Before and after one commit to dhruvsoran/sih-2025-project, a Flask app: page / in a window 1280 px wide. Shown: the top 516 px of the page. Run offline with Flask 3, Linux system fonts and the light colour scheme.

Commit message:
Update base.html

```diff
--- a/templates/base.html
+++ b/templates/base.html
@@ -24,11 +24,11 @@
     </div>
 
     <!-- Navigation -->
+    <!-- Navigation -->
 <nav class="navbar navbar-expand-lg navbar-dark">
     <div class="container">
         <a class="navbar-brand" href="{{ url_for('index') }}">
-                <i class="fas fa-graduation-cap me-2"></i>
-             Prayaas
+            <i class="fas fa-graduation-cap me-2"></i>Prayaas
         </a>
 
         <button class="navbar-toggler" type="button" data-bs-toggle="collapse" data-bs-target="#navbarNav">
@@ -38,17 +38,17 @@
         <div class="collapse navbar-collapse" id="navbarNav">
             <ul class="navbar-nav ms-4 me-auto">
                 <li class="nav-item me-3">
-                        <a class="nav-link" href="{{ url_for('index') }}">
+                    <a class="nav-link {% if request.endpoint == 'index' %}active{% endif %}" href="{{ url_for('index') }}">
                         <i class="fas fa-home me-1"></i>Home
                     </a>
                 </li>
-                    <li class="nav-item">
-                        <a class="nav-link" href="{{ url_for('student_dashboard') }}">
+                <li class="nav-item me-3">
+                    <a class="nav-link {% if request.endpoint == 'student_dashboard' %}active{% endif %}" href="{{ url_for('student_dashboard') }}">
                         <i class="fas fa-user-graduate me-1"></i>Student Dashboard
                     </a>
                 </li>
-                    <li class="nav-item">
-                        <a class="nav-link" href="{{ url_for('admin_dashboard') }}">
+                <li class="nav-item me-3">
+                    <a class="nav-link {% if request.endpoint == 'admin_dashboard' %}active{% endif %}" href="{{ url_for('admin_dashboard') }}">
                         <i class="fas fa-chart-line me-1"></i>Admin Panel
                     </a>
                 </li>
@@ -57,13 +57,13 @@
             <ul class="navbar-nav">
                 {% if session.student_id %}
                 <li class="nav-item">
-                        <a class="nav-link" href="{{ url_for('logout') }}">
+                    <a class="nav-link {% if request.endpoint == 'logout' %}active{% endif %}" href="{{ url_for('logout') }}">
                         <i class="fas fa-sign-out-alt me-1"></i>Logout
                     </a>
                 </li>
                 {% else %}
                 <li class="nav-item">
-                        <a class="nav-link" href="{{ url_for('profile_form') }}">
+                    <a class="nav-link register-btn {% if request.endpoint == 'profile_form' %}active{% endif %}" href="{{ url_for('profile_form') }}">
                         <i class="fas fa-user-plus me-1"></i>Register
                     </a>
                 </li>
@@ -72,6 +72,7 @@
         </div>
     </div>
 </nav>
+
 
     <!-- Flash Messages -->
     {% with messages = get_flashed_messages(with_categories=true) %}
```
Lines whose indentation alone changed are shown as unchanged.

● ● ● ● ● ● ●

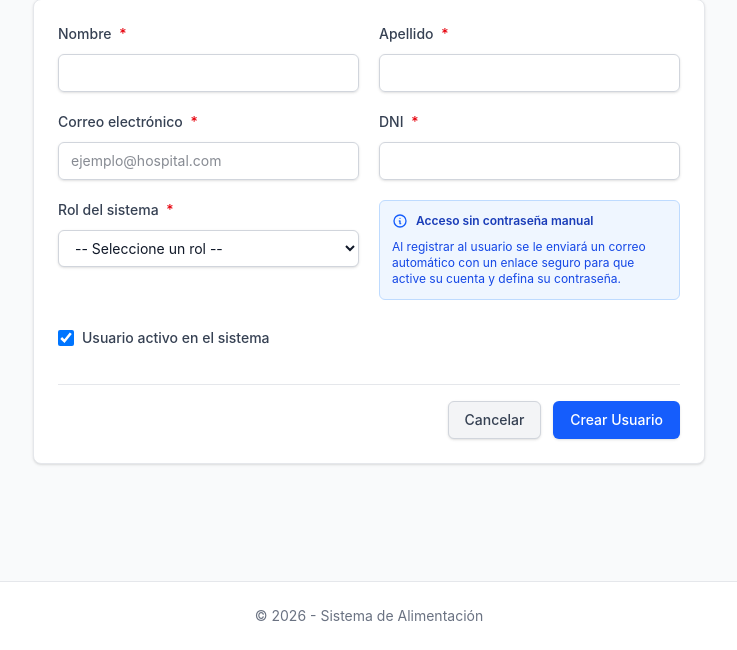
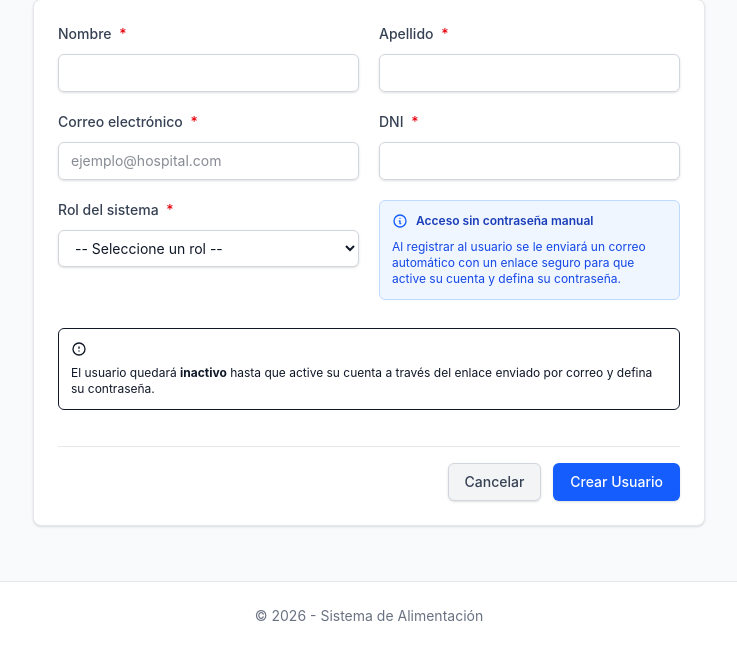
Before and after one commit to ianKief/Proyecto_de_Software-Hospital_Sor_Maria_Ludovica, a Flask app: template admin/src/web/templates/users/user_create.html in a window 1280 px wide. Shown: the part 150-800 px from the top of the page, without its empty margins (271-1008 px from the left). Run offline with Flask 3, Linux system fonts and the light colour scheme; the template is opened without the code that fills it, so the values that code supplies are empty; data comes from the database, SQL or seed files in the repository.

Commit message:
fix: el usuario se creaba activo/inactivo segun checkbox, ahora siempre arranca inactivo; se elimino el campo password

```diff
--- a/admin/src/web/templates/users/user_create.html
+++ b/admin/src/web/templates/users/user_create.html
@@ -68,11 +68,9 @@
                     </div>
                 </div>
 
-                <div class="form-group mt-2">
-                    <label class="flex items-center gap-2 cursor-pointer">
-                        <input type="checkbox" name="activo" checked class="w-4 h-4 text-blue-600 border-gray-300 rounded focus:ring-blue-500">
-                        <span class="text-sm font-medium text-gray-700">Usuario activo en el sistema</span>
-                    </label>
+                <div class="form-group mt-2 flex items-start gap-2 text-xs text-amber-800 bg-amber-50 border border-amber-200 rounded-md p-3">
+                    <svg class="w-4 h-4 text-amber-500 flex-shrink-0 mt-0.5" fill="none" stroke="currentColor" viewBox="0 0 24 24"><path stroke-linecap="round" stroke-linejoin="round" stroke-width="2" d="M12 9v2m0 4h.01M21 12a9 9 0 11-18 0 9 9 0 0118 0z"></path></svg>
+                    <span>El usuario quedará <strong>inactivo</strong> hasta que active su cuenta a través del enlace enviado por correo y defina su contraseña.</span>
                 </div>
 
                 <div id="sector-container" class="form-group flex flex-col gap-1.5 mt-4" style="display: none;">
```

● ● ● ● ● ● ●

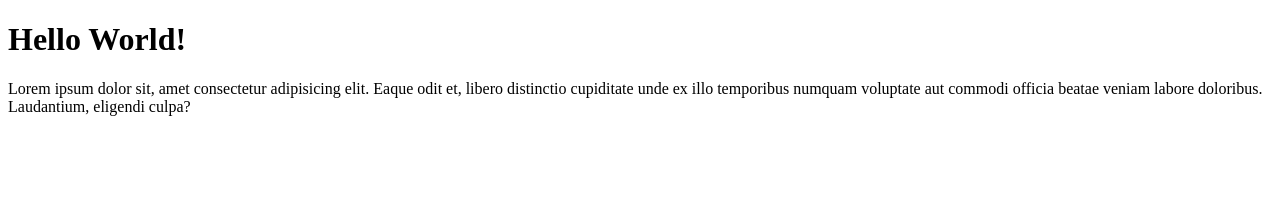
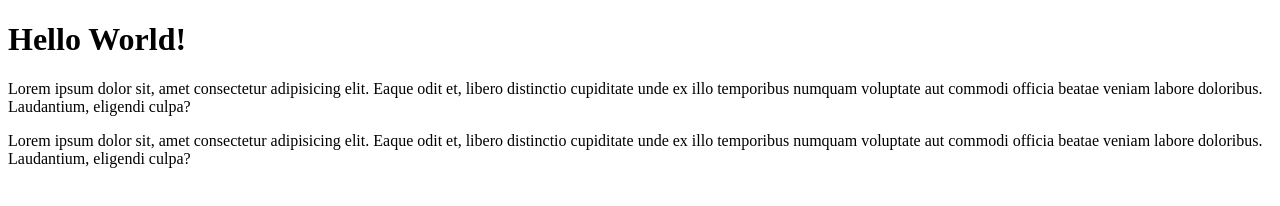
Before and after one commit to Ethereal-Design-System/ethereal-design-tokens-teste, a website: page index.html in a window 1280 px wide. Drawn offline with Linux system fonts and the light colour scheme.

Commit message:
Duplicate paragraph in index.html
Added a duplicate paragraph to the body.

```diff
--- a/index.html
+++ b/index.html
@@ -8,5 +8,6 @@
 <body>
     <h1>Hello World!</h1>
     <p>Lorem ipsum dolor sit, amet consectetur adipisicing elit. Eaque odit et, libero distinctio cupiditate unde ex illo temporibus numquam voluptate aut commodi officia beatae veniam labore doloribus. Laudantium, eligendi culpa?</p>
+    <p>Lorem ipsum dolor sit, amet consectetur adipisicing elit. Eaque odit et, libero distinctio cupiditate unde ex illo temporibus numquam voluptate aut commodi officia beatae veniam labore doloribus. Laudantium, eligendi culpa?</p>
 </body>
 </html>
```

● ● ● ● ● ● ●

Problem to work on> Scan the records for the word "inactivo". Copy each line where it turns up.

Answer space>
fix: el usuario se creaba activo/inactivo segun checkbox, ahora siempre arranca inactivo; se elimino el campo password
+                    <span>El usuario quedará <strong>inactivo</strong> hasta que active su cuenta a través del enlace enviado por correo y defina su contraseña.</span>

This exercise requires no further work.